### GOAL OF THE EXERCISE:
Look through the material beneath and copy each line with the word "summary".

### EXTRACTED DATA:
☆ ☆ ☆ ☆ ☆ ☆ ☆
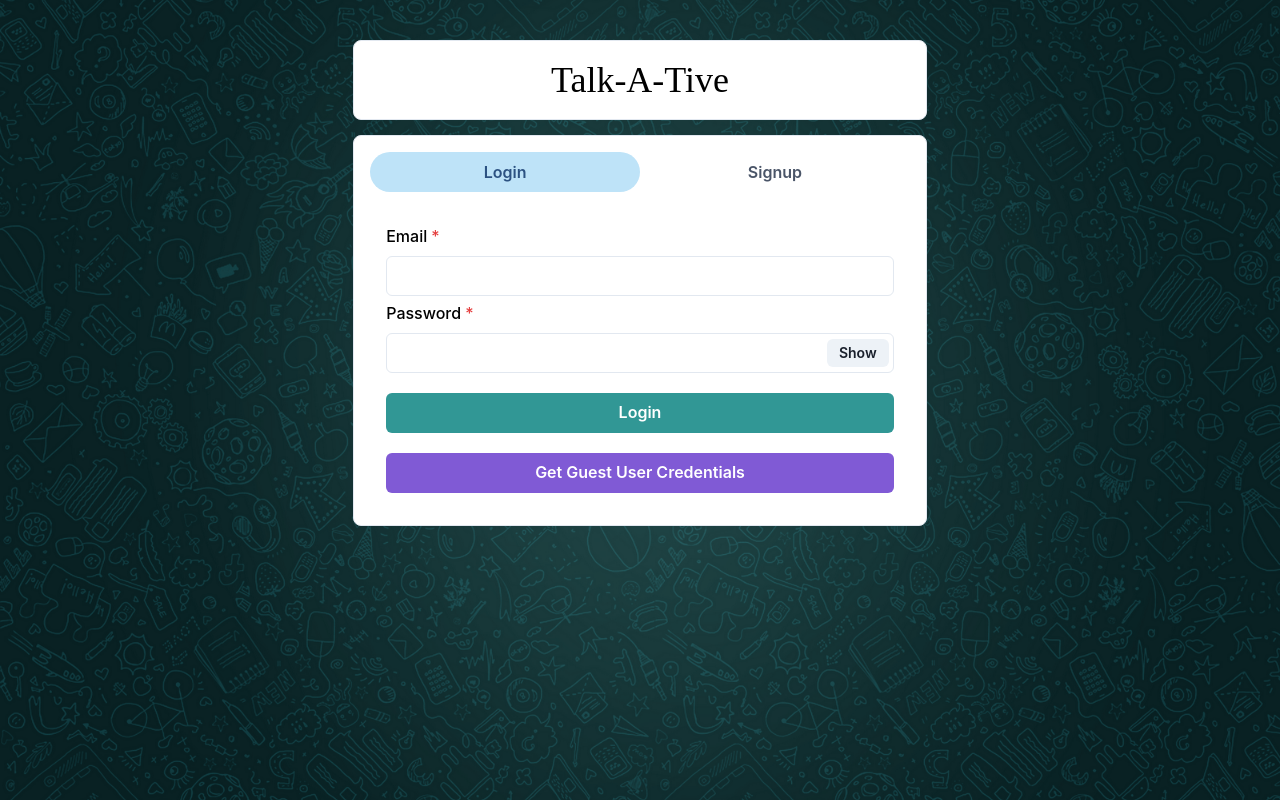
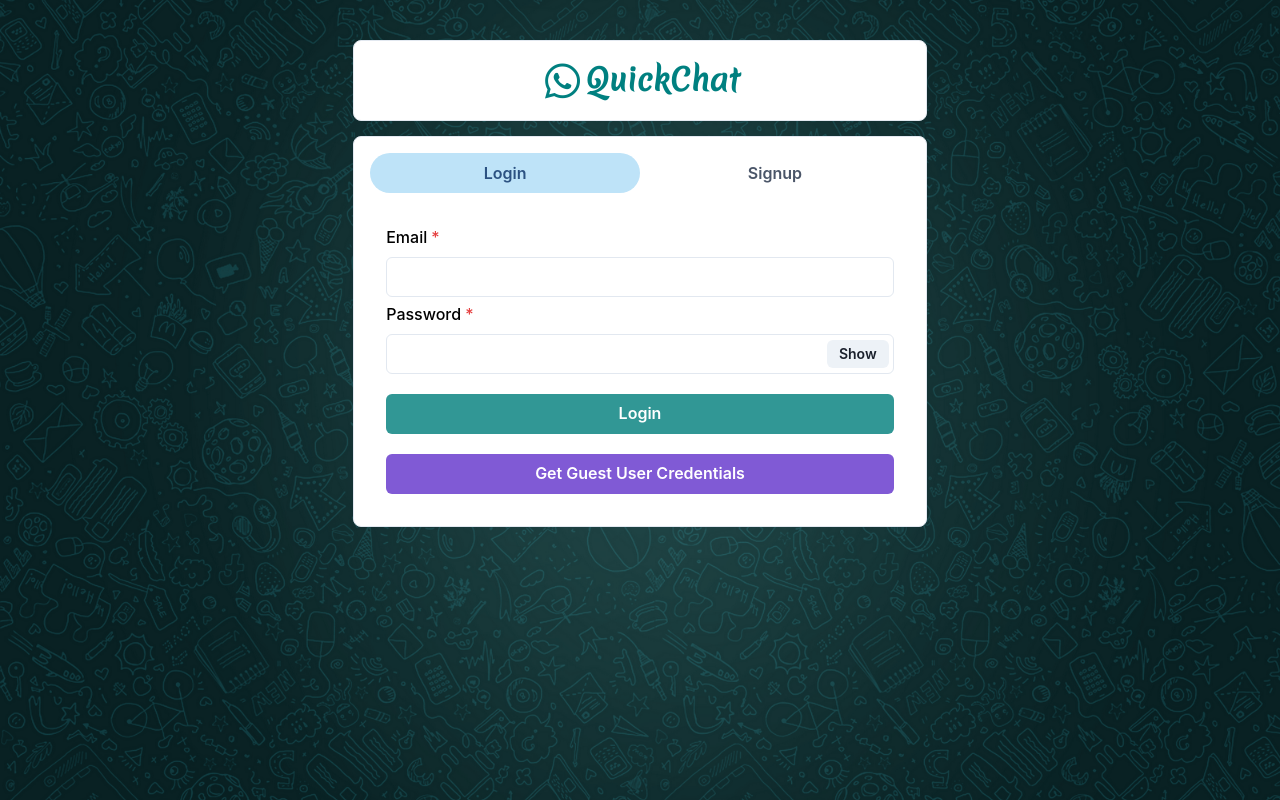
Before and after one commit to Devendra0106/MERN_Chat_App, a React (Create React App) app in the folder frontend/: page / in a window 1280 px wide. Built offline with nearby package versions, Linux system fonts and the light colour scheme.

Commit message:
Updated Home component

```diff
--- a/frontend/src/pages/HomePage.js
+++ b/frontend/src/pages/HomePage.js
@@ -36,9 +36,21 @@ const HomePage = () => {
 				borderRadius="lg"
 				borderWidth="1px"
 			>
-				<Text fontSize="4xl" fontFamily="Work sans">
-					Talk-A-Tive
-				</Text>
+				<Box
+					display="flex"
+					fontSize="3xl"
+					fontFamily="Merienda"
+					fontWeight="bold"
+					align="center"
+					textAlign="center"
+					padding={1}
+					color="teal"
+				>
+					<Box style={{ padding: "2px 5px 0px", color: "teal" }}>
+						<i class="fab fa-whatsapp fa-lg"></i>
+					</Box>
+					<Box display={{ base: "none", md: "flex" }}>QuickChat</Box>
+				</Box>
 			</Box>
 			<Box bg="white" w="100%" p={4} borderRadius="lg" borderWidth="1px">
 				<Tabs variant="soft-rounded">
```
☆ ☆ ☆ ☆ ☆ ☆ ☆
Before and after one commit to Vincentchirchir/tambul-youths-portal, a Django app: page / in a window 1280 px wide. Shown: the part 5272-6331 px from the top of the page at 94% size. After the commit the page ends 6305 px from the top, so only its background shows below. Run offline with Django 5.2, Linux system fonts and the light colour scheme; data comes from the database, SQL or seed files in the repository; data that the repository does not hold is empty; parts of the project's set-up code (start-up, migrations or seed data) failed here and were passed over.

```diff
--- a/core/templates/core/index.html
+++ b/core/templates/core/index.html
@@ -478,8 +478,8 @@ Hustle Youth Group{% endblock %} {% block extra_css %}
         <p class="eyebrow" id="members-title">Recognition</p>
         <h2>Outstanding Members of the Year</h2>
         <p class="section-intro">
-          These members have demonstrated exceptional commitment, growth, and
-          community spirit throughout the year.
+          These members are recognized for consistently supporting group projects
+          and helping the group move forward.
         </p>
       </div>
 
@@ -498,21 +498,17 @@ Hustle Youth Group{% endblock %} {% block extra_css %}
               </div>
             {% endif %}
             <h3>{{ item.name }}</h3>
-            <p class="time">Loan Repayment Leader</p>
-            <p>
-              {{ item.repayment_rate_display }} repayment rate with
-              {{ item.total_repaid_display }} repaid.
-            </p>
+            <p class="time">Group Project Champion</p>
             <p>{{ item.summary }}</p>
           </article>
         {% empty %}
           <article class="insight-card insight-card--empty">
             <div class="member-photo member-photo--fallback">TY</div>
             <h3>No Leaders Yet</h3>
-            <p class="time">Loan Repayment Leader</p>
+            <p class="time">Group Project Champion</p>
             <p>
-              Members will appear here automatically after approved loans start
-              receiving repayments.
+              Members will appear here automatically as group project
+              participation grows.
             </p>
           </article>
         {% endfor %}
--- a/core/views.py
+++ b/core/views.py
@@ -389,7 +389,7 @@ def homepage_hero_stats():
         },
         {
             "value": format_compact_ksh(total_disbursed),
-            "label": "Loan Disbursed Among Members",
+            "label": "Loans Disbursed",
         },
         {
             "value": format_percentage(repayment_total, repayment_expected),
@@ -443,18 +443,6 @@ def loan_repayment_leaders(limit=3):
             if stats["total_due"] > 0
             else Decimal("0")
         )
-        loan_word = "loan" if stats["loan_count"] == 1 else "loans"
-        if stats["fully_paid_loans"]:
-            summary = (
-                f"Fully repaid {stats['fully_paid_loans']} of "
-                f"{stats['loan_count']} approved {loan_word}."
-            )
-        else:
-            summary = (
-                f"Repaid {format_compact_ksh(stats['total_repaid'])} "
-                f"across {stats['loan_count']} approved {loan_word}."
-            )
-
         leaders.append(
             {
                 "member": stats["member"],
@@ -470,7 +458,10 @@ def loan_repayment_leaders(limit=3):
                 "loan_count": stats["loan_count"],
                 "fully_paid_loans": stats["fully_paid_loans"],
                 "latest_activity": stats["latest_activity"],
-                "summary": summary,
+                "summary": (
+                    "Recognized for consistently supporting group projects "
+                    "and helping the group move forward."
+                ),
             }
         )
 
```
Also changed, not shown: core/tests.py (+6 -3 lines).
☆ ☆ ☆ ☆ ☆ ☆ ☆
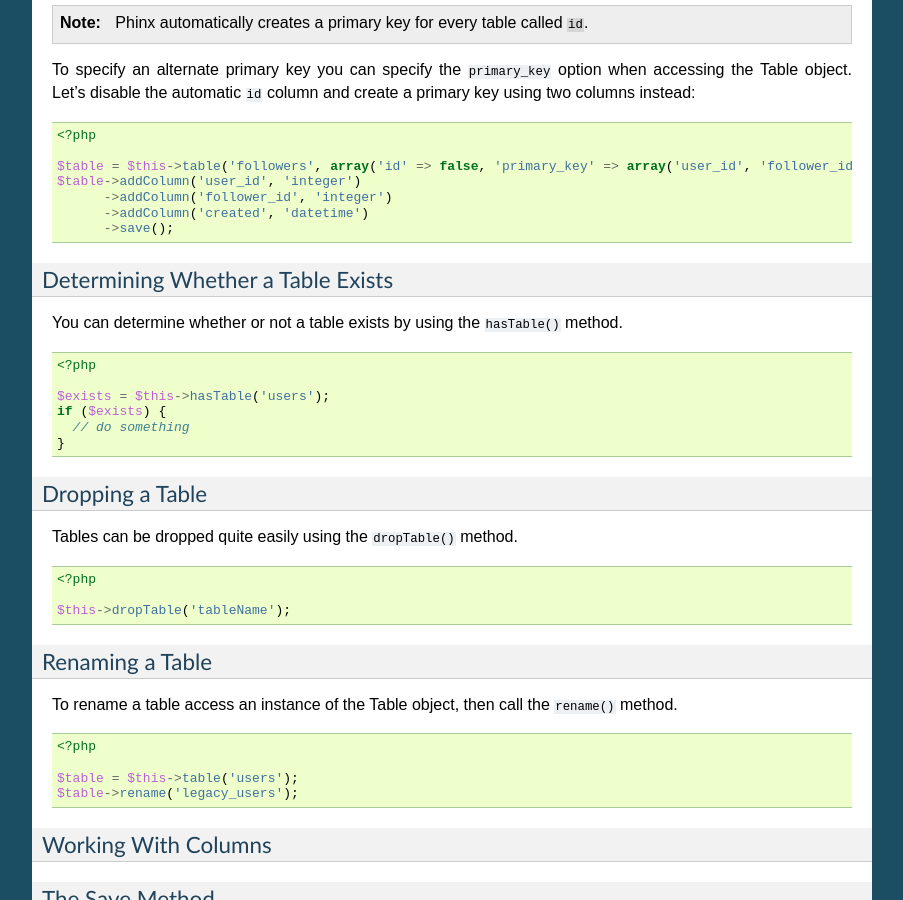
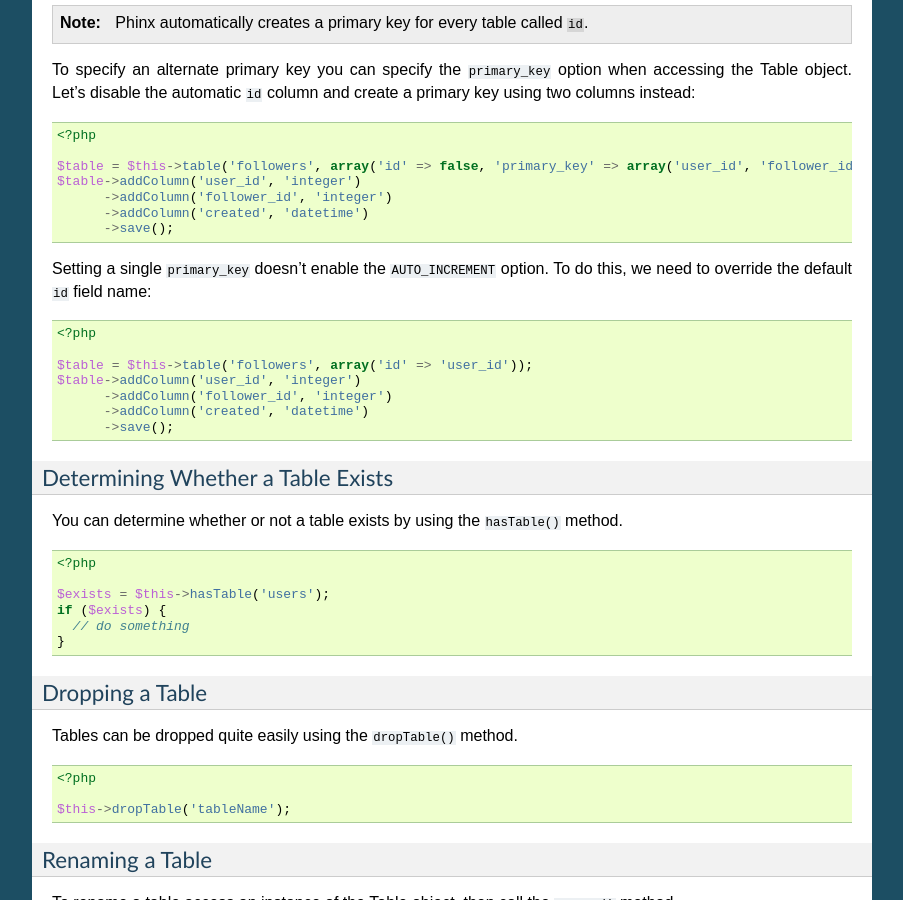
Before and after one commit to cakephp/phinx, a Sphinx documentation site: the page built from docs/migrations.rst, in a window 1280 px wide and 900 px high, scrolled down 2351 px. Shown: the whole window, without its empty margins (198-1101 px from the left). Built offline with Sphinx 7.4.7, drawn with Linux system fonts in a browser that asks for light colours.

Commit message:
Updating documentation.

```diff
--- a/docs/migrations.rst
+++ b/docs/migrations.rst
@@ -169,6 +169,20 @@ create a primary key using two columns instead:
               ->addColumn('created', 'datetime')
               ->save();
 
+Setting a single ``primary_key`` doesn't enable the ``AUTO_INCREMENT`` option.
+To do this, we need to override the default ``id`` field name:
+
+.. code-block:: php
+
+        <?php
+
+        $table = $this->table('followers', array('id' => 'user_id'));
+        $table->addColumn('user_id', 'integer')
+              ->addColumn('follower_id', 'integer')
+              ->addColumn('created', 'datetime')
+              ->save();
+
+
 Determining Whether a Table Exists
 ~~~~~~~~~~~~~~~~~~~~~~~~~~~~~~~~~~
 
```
☆ ☆ ☆ ☆ ☆ ☆ ☆
### SOLUTION FOR THIS EXERCISE:
             <p>{{ item.summary }}</p>
-            summary = (
-            summary = (
-                "summary": summary,
+                "summary": (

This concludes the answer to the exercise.